| DESCRIPTION OF THE TASK |
Look through the data and write out every line with the word "spacingRight" in it.

| DATA FOR PROCESSING |
=====

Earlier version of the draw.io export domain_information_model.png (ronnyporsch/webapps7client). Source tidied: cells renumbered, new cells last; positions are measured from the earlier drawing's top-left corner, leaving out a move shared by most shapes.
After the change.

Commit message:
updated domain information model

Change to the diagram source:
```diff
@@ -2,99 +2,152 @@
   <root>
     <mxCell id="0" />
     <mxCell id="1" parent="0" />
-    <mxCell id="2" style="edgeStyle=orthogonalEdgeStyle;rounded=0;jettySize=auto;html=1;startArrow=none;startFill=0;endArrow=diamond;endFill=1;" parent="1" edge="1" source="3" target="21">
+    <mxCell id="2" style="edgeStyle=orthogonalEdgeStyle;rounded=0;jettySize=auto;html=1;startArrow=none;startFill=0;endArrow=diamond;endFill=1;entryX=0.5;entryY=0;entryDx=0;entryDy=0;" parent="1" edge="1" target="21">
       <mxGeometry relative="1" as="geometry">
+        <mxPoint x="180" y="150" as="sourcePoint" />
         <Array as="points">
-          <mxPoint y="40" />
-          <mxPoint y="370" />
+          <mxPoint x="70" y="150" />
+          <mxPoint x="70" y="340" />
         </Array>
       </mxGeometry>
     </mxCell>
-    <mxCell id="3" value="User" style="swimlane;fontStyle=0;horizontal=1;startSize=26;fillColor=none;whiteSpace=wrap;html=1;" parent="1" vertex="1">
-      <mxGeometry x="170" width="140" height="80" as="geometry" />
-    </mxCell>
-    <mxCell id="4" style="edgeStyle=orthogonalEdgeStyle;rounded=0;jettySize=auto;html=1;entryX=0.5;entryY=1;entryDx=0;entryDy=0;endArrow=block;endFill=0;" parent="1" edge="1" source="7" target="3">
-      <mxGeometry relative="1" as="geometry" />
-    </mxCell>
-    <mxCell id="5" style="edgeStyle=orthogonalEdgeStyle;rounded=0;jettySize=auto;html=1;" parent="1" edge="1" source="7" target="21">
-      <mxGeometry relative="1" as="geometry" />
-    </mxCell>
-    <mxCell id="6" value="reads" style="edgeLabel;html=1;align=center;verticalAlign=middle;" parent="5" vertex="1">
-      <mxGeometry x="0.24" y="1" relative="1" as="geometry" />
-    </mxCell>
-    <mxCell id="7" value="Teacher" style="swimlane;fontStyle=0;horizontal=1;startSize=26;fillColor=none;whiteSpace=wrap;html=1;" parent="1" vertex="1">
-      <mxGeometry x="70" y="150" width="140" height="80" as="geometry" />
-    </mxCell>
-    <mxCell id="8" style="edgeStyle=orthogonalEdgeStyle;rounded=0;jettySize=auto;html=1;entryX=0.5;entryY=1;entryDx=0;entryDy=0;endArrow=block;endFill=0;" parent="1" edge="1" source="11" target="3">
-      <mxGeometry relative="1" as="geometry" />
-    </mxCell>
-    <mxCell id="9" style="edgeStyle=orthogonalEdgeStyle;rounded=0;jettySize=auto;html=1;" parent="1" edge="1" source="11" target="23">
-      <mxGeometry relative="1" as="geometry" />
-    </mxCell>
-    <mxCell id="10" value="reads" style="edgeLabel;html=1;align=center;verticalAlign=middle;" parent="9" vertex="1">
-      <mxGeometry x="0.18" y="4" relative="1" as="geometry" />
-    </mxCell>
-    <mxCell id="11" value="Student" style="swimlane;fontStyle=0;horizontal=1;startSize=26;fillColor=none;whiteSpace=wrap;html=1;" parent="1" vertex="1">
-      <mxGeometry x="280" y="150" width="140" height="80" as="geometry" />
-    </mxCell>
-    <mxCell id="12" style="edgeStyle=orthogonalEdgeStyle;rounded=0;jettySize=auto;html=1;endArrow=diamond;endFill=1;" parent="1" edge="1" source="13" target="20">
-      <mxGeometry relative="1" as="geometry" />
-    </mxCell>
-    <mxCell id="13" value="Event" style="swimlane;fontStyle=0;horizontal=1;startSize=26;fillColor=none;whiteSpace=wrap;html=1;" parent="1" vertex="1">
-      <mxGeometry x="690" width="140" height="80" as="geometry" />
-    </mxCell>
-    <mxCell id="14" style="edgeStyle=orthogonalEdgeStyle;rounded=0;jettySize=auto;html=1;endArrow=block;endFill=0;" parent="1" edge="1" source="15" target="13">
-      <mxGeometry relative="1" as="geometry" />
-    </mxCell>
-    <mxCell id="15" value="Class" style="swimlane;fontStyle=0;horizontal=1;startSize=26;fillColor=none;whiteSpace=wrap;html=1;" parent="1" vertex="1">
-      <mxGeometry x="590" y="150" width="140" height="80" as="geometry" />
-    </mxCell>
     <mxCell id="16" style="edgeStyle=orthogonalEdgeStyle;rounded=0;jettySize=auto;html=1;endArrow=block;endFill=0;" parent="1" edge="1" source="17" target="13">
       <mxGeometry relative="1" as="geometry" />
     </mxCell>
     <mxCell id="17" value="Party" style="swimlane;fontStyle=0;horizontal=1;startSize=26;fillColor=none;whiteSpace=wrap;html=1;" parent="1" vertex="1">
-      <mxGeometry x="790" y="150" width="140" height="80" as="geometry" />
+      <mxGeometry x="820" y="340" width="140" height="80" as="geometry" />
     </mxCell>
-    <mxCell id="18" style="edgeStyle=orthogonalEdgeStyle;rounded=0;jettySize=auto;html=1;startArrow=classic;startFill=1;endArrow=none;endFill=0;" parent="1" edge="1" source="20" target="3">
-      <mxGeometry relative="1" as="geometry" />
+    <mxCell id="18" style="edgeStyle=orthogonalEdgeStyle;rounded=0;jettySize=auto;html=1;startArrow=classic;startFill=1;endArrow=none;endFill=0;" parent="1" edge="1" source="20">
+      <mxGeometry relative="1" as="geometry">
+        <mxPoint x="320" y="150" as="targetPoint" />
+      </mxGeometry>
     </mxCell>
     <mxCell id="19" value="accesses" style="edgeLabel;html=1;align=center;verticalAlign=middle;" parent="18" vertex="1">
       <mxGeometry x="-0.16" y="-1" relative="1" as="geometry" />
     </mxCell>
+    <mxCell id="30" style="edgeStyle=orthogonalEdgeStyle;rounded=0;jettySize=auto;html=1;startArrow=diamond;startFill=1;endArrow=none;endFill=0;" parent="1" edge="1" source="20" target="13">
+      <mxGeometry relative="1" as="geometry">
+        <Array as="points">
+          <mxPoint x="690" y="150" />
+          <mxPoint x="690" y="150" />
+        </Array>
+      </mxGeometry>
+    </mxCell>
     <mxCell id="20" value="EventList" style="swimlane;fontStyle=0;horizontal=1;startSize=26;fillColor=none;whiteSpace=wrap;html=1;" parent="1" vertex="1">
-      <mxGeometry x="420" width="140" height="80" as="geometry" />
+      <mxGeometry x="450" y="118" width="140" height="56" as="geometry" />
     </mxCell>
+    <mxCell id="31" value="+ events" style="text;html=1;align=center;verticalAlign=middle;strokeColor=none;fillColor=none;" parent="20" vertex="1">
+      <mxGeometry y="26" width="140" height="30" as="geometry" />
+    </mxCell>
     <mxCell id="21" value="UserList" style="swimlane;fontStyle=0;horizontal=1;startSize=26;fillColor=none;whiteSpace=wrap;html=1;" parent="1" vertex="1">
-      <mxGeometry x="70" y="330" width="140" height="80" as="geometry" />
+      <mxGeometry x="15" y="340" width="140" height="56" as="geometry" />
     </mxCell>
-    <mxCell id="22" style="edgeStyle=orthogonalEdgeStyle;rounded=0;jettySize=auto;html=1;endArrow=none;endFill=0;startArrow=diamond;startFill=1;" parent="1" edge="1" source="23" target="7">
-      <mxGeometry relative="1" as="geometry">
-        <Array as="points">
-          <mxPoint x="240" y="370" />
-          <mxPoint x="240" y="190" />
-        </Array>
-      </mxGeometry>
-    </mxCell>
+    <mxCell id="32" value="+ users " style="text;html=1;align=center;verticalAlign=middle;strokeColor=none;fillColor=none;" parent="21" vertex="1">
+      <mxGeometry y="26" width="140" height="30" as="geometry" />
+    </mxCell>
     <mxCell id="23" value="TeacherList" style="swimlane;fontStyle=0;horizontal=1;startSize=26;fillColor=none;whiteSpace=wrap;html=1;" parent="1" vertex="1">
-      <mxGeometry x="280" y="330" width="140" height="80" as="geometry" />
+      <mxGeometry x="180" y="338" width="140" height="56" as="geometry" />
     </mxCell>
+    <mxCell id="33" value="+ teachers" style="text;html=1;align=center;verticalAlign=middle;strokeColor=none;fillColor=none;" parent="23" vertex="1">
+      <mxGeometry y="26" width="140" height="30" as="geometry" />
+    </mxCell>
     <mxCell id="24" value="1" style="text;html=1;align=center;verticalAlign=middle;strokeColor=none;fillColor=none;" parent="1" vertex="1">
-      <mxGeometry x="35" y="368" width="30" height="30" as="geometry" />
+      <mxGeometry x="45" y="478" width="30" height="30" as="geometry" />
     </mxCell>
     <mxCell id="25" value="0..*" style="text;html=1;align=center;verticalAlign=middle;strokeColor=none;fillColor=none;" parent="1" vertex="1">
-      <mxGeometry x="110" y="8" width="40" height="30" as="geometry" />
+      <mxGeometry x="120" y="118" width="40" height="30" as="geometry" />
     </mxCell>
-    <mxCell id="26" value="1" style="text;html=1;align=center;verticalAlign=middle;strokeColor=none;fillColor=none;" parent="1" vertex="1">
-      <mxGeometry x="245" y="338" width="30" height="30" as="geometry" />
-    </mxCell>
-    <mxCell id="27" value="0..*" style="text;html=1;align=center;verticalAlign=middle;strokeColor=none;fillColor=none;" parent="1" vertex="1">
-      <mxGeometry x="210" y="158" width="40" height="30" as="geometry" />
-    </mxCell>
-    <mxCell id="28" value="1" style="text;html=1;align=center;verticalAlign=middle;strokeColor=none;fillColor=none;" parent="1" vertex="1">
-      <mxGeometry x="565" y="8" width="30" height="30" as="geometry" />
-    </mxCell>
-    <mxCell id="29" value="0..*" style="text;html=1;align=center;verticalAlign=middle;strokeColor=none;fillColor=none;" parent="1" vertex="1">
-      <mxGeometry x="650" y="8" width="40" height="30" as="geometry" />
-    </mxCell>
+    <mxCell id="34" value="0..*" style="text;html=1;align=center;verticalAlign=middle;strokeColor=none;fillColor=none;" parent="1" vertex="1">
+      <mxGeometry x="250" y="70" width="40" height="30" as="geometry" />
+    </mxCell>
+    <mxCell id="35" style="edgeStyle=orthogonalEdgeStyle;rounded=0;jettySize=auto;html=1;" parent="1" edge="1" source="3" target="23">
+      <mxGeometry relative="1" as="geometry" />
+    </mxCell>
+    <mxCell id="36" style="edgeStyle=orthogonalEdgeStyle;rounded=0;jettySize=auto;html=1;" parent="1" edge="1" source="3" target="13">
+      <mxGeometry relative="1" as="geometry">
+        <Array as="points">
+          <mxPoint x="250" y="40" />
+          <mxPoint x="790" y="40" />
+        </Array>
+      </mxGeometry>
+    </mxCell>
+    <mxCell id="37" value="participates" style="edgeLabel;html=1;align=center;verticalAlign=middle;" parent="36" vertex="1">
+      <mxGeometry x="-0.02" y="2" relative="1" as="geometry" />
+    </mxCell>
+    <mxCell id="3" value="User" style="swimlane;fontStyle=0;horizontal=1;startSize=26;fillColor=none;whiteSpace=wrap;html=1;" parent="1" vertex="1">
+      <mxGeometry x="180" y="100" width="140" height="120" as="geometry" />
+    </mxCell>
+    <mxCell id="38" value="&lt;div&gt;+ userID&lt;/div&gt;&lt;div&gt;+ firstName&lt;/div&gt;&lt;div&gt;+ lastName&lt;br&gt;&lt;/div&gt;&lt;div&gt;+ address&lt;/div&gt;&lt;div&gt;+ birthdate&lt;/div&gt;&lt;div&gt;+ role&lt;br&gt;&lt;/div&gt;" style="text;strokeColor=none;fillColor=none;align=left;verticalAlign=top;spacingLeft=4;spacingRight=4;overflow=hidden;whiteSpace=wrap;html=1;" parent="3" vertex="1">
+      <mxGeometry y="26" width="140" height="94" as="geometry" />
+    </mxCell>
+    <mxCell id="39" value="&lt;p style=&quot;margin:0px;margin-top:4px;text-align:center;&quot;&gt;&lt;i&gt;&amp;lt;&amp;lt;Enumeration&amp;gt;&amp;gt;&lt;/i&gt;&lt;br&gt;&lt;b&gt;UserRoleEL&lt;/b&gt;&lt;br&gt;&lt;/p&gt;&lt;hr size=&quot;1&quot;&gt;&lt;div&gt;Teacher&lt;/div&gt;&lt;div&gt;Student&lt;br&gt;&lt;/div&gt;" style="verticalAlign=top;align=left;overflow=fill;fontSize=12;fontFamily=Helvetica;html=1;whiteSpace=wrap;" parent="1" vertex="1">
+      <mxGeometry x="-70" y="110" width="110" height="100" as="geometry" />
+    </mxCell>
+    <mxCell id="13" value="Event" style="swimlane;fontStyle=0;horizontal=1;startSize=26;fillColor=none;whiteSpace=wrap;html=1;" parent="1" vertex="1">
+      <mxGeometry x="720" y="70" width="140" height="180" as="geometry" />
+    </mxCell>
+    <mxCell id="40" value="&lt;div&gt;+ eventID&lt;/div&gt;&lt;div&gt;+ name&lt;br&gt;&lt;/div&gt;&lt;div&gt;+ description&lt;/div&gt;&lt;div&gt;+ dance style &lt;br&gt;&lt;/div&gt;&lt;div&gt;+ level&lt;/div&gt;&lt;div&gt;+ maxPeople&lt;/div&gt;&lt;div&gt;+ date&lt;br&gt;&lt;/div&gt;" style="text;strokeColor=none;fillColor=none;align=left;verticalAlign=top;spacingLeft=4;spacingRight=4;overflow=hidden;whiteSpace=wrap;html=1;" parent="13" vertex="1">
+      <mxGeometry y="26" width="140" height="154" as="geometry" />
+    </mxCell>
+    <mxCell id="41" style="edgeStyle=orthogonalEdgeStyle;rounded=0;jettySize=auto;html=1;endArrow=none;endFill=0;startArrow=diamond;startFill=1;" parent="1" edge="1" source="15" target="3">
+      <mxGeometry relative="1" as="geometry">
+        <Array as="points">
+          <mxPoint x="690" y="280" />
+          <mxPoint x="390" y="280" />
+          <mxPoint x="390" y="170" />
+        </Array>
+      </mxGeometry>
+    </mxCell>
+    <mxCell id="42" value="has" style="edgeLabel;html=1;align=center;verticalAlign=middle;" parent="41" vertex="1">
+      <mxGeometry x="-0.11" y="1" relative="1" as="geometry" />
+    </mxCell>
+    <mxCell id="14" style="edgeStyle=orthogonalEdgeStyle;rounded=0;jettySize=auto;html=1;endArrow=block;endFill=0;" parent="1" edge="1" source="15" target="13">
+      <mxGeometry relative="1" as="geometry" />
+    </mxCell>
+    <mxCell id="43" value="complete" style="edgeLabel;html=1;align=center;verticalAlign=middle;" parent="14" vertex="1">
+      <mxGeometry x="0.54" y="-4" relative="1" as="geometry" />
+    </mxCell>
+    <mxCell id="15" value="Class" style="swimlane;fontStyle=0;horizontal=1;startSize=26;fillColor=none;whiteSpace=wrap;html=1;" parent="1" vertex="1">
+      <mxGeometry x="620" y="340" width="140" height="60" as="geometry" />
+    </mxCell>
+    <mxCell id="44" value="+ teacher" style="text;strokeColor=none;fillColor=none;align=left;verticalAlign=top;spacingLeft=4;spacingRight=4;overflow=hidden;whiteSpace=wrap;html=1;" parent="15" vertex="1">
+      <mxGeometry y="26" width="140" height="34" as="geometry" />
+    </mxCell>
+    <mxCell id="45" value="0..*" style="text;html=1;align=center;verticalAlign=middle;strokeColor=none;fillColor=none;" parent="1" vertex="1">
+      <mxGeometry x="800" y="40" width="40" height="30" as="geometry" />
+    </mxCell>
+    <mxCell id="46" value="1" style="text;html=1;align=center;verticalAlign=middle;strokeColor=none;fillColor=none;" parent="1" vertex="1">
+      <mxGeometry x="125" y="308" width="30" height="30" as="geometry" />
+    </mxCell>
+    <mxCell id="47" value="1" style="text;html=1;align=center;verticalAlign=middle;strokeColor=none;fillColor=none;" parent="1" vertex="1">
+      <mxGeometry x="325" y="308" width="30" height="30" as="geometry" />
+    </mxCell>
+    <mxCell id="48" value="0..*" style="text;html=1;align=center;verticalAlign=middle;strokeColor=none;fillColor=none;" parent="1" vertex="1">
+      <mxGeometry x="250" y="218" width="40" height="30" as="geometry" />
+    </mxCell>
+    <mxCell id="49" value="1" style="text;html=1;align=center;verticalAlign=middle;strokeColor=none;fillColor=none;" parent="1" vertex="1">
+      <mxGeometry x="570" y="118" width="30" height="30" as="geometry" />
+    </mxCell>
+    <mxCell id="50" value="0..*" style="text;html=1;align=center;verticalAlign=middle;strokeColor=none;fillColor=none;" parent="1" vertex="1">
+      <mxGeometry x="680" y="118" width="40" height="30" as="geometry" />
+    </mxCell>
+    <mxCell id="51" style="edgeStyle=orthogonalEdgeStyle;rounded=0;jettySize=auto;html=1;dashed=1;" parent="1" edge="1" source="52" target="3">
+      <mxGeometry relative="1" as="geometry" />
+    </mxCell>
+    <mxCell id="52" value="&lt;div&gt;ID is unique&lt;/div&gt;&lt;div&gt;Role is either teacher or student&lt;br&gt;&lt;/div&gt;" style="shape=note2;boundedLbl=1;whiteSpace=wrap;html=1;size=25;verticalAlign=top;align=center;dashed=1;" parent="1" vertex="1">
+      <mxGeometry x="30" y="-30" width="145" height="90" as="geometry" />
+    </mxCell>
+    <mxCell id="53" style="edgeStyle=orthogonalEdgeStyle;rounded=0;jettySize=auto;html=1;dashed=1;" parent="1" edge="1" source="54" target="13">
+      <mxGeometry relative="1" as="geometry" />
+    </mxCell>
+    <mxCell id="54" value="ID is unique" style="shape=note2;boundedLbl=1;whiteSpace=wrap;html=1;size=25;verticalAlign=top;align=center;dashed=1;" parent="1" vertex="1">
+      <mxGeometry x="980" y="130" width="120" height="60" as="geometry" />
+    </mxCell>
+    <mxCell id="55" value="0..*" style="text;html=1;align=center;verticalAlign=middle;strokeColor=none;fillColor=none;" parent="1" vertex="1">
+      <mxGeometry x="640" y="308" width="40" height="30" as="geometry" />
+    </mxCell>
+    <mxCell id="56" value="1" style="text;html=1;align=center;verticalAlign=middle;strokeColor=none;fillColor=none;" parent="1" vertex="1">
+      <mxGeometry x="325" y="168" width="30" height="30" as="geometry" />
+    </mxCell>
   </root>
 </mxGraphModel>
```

=====

| EXERCISE ANSWER |
+    <mxCell id="38" value="&lt;div&gt;+ userID&lt;/div&gt;&lt;div&gt;+ firstName&lt;/div&gt;&lt;div&gt;+ lastName&lt;br&gt;&lt;/div&gt;&lt;div&gt;+ address&lt;/div&gt;&lt;div&gt;+ birthdate&lt;/div&gt;&lt;div&gt;+ role&lt;br&gt;&lt;/div&gt;" style="text;strokeColor=none;fillColor=none;align=left;verticalAlign=top;spacingLeft=4;spacingRight=4;overflow=hidden;whiteSpace=wrap;html=1;" parent="3" vertex="1">
+    <mxCell id="40" value="&lt;div&gt;+ eventID&lt;/div&gt;&lt;div&gt;+ name&lt;br&gt;&lt;/div&gt;&lt;div&gt;+ description&lt;/div&gt;&lt;div&gt;+ dance style &lt;br&gt;&lt;/div&gt;&lt;div&gt;+ level&lt;/div&gt;&lt;div&gt;+ maxPeople&lt;/div&gt;&lt;div&gt;+ date&lt;br&gt;&lt;/div&gt;" style="text;strokeColor=none;fillColor=none;align=left;verticalAlign=top;spacingLeft=4;spacingRight=4;overflow=hidden;whiteSpace=wrap;html=1;" parent="13" vertex="1">
+    <mxCell id="44" value="+ teacher" style="text;strokeColor=none;fillColor=none;align=left;verticalAlign=top;spacingLeft=4;spacingRight=4;overflow=hidden;whiteSpace=wrap;html=1;" parent="15" vertex="1">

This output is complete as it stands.